• RECORDS FOR PROCESSING

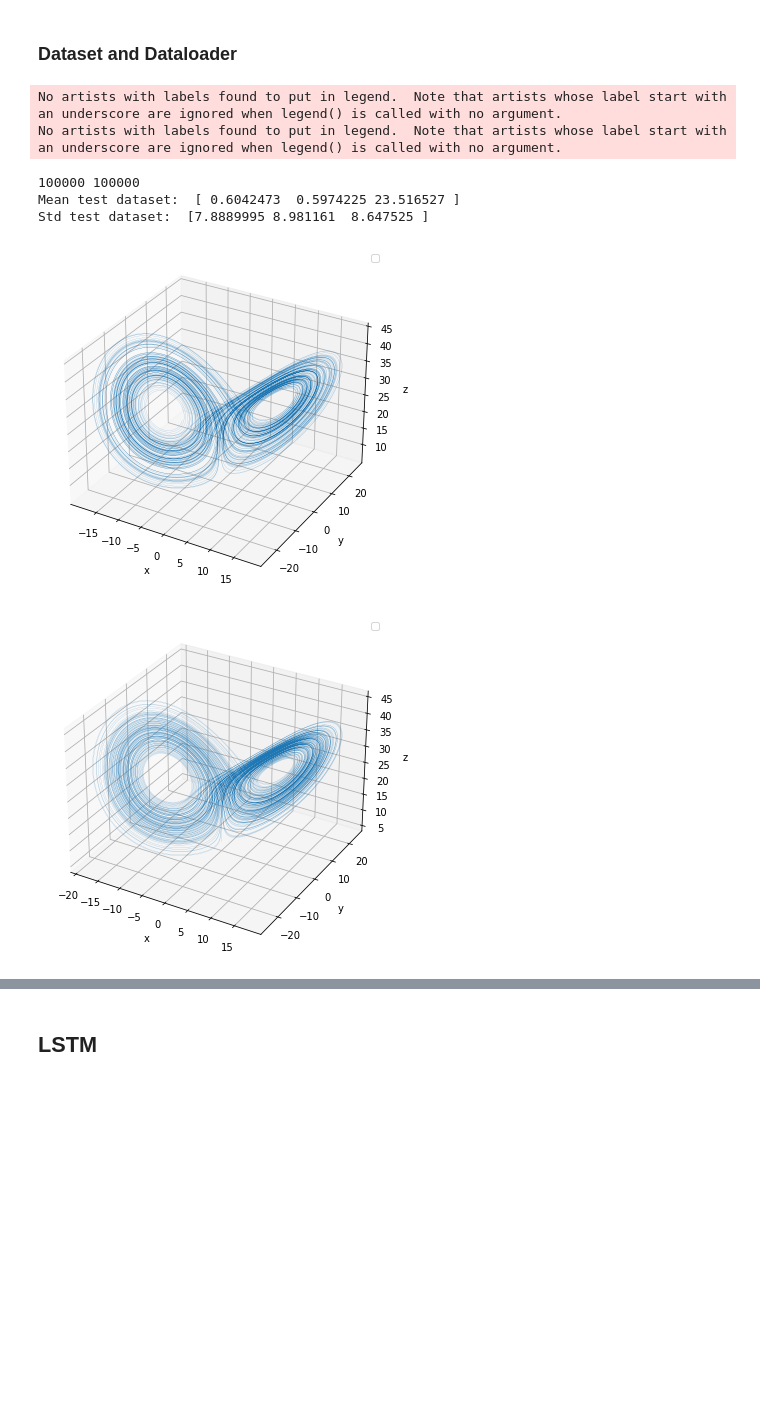
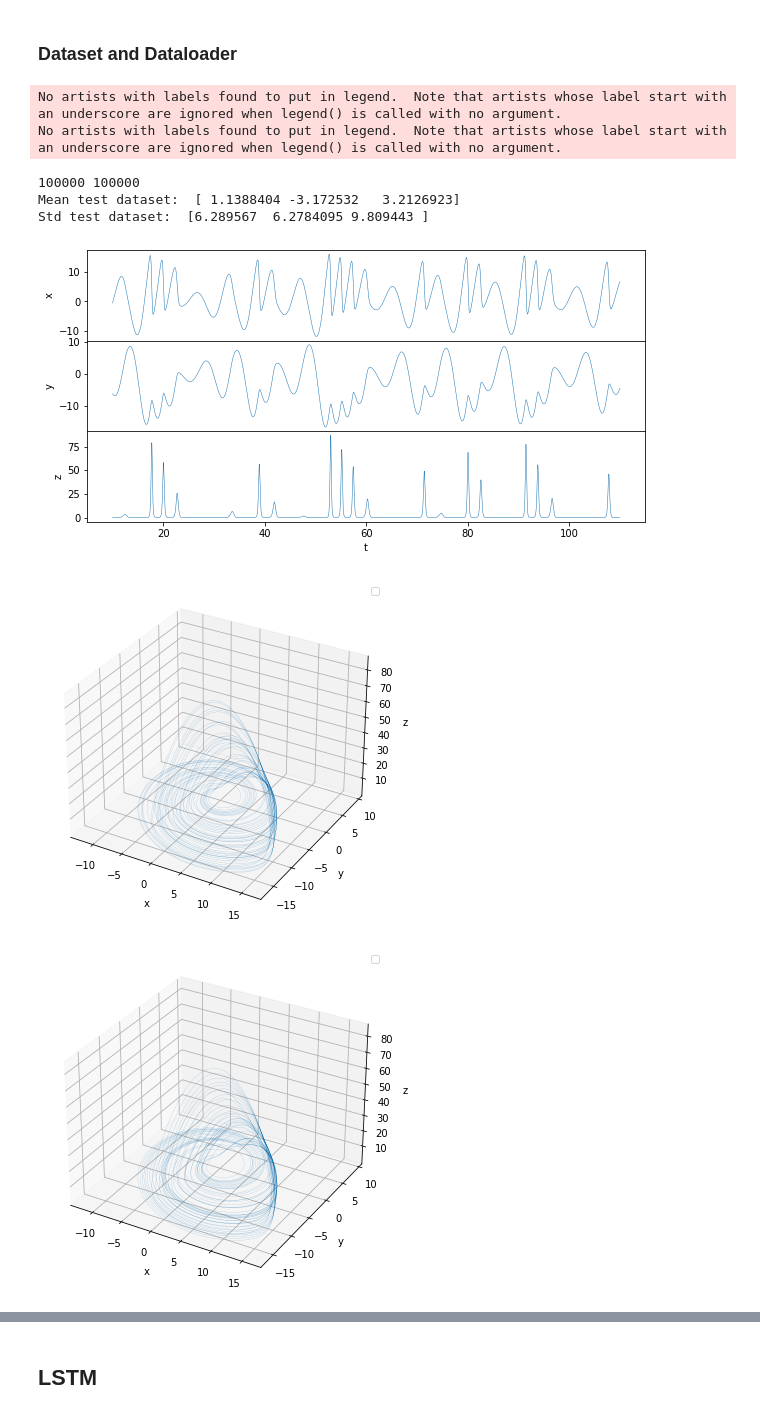
Before and after one commit to lupoalberto98/Physical-Informed-Dynamical-Systems, a Jupyter notebook: src/main.ipynb, the cells around one changed output, grey strips where cells are left out. Drawn from its saved outputs; the diff is of its cells as text; code cells hidden in the pictures; blank space fills up the shorter version.

```diff
--- a/src/main.ipynb
+++ b/src/main.ipynb
@@ -346,7 +346,7 @@ include_time = False
 ## Lorenz63
 true_params_l63 = np.array((28., 10., 8.0/3.0))
 true_params_l63 = torch.tensor(true_params_l63, dtype=torch.float32, requires_grad=False)
-l63 = Lorenz63(params=true_params_l63)
+l63 = Lorenz63(params=true_params_l63, dt=dt)
 l63.params.requires_grad = False
 
 ## Lorenz96
@@ -354,19 +354,18 @@ n_dim = 5
 np.random.seed(0)
 true_params_l96 = np.array((np.ones(n_dim), np.random.uniform(0.9, 1.1, n_dim), np.random.uniform(7.9, 8.1, n_dim)))
 true_params_l96 = torch.tensor(true_params_l96, dtype=torch.float32, requires_grad=False)
-l96 = Lorenz96(dim=n_dim, params=true_params_l96)
+l96 = Lorenz96(dim=n_dim, params=true_params_l96, dt=dt)
 l96.params.requires_grad = False
 
 
 ## Rössler
-true_params_r76 = (0.37, 0.2, 5.7)
 true_params_r76 = torch.tensor((0.37, 0.2, 5.7), dtype=torch.float32, requires_grad=False)
-r76 = Roessler76(params = true_params_r76)
+r76 = Roessler76(params = true_params_r76, dt=dt)
 r76.params.requires_grad = False
 
 # Define system to use and generate data
-true_system = l63
-true_params = true_params_l63
+true_system = r76
+true_params = true_params_r76
 #true_system.args.requires_grad = False
 #print(true_system.args)
 # %% [output]
@@ -422,37 +421,44 @@ test_states = DynSysDataset(test_filename, seq_len=seq_len, dt=dt, tau=1)
 t_test = test_states.time
 test_dataset = test_states.dataset
 test_dataloader = DataLoader(test_states, batch_size=batch_size, num_workers=0, shuffle=True)
 
 
 
 
 ### Plot dataset
 # Train dataset
 #rk4 = RK4(dt, true_system)
 #eul = Eul(dt, true_system)
 #train_dataset = eul(train_dataset)
 name_dyn_data = "images/dynamics_"+true_system.__class__.__name__+".png"
 name_train_attractor = "images/attractor_"+true_system.__class__.__name__+".png"
 name_test_attractor = "images/attractor_test_"+true_system.__class__.__name__+".png"
-#train_dynamics = plot_trajectory(train_dataset, time=t_train, n_var=3, labels=["x","y","z"], filename = name_dyn_data, prediction_steps=10000)
+train_dynamics = plot_trajectory(train_dataset, time=t_train, n_var=3, labels=["x","y","z"], filename = name_dyn_data, prediction_steps=50000)
+
+# Plot
 color_train = torch.rand_like(train_dataset)
 color_test = torch.rand_like(test_dataset)
 train_attractor = plot_3Dtrajectory(train_dataset, filename = name_train_attractor, color=None)
 test_attractor = plot_3Dtrajectory(test_dataset, filename = name_test_attractor, color=None)
 print(test_dataset.shape[0], t_test.shape[0])
 
 # Statistics test dataset
 mean_test_dataset = np.mean(test_dataset.detach().cpu().numpy(), axis=0)
 std_test_dataset = np.std(test_dataset.detach().cpu().numpy(), axis=0)
-
-
 print("Mean test dataset: ", mean_test_dataset)
 print("Std test dataset: ", std_test_dataset)
+
+# projected distribution
+epsilon = 0.5
+points = train_dataset.detach().cpu().numpy()
+proj_filename = "images/proj_distributions_"+true_system.__class__.__name__+"_epsilon"+str(epsilon)+".png"
+train_distr = plot_compute_pdf(points, epsilon=epsilon, filename=proj_filename)
 # %% [output]
 No artists with labels found to put in legend.  Note that artists whose label start with an underscore are ignored when legend() is called with no argument.
 No artists with labels found to put in legend.  Note that artists whose label start with an underscore are ignored when legend() is called with no argument.
 100000 100000
-Mean test dataset:  [ 0.6042473  0.5974225 23.516527 ]
-Std test dataset:  [7.8889995 8.981161  8.647525 ]
+Mean test dataset:  [ 1.1388404 -3.172532   3.2126923]
+Std test dataset:  [6.289567  6.2784095 9.809443 ]
-[figure, old version]
+[figure, new version]
-[figure, old version]
+[figure, new version]
+[figure, added]
```
Also changed, not shown: parts of 11 cells of this notebook, 14 other files.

• EXERCISE AIM
Pictures are to be left out; repeat all the remaining data exactly.

• ANSWER SECTION
Before and after one commit to lupoalberto98/Physical-Informed-Dynamical-Systems, a Jupyter notebook: src/main.ipynb, the cells around one changed output, grey strips where cells are left out. Drawn from its saved outputs; the diff is of its cells as text; code cells hidden in the pictures; blank space fills up the shorter version.

```diff
--- a/src/main.ipynb
+++ b/src/main.ipynb
@@ -346,7 +346,7 @@ include_time = False
 ## Lorenz63
 true_params_l63 = np.array((28., 10., 8.0/3.0))
 true_params_l63 = torch.tensor(true_params_l63, dtype=torch.float32, requires_grad=False)
-l63 = Lorenz63(params=true_params_l63)
+l63 = Lorenz63(params=true_params_l63, dt=dt)
 l63.params.requires_grad = False
 
 ## Lorenz96
@@ -354,19 +354,18 @@ n_dim = 5
 np.random.seed(0)
 true_params_l96 = np.array((np.ones(n_dim), np.random.uniform(0.9, 1.1, n_dim), np.random.uniform(7.9, 8.1, n_dim)))
 true_params_l96 = torch.tensor(true_params_l96, dtype=torch.float32, requires_grad=False)
-l96 = Lorenz96(dim=n_dim, params=true_params_l96)
+l96 = Lorenz96(dim=n_dim, params=true_params_l96, dt=dt)
 l96.params.requires_grad = False
 
 
 ## Rössler
-true_params_r76 = (0.37, 0.2, 5.7)
 true_params_r76 = torch.tensor((0.37, 0.2, 5.7), dtype=torch.float32, requires_grad=False)
-r76 = Roessler76(params = true_params_r76)
+r76 = Roessler76(params = true_params_r76, dt=dt)
 r76.params.requires_grad = False
 
 # Define system to use and generate data
-true_system = l63
-true_params = true_params_l63
+true_system = r76
+true_params = true_params_r76
 #true_system.args.requires_grad = False
 #print(true_system.args)
 # %% [output]
@@ -422,37 +421,44 @@ test_states = DynSysDataset(test_filename, seq_len=seq_len, dt=dt, tau=1)
 t_test = test_states.time
 test_dataset = test_states.dataset
 test_dataloader = DataLoader(test_states, batch_size=batch_size, num_workers=0, shuffle=True)
 
 
 
 
 ### Plot dataset
 # Train dataset
 #rk4 = RK4(dt, true_system)
 #eul = Eul(dt, true_system)
 #train_dataset = eul(train_dataset)
 name_dyn_data = "images/dynamics_"+true_system.__class__.__name__+".png"
 name_train_attractor = "images/attractor_"+true_system.__class__.__name__+".png"
 name_test_attractor = "images/attractor_test_"+true_system.__class__.__name__+".png"
-#train_dynamics = plot_trajectory(train_dataset, time=t_train, n_var=3, labels=["x","y","z"], filename = name_dyn_data, prediction_steps=10000)
+train_dynamics = plot_trajectory(train_dataset, time=t_train, n_var=3, labels=["x","y","z"], filename = name_dyn_data, prediction_steps=50000)
+
+# Plot
 color_train = torch.rand_like(train_dataset)
 color_test = torch.rand_like(test_dataset)
 train_attractor = plot_3Dtrajectory(train_dataset, filename = name_train_attractor, color=None)
 test_attractor = plot_3Dtrajectory(test_dataset, filename = name_test_attractor, color=None)
 print(test_dataset.shape[0], t_test.shape[0])
 
 # Statistics test dataset
 mean_test_dataset = np.mean(test_dataset.detach().cpu().numpy(), axis=0)
 std_test_dataset = np.std(test_dataset.detach().cpu().numpy(), axis=0)
-
-
 print("Mean test dataset: ", mean_test_dataset)
 print("Std test dataset: ", std_test_dataset)
+
+# projected distribution
+epsilon = 0.5
+points = train_dataset.detach().cpu().numpy()
+proj_filename = "images/proj_distributions_"+true_system.__class__.__name__+"_epsilon"+str(epsilon)+".png"
+train_distr = plot_compute_pdf(points, epsilon=epsilon, filename=proj_filename)
 # %% [output]
 No artists with labels found to put in legend.  Note that artists whose label start with an underscore are ignored when legend() is called with no argument.
 No artists with labels found to put in legend.  Note that artists whose label start with an underscore are ignored when legend() is called with no argument.
 100000 100000
-Mean test dataset:  [ 0.6042473  0.5974225 23.516527 ]
-Std test dataset:  [7.8889995 8.981161  8.647525 ]
+Mean test dataset:  [ 1.1388404 -3.172532   3.2126923]
+Std test dataset:  [6.289567  6.2784095 9.809443 ]
-[figure, old version]
+[figure, new version]
-[figure, old version]
+[figure, new version]
+[figure, added]
```
Also changed, not shown: parts of 11 cells of this notebook, 14 other files.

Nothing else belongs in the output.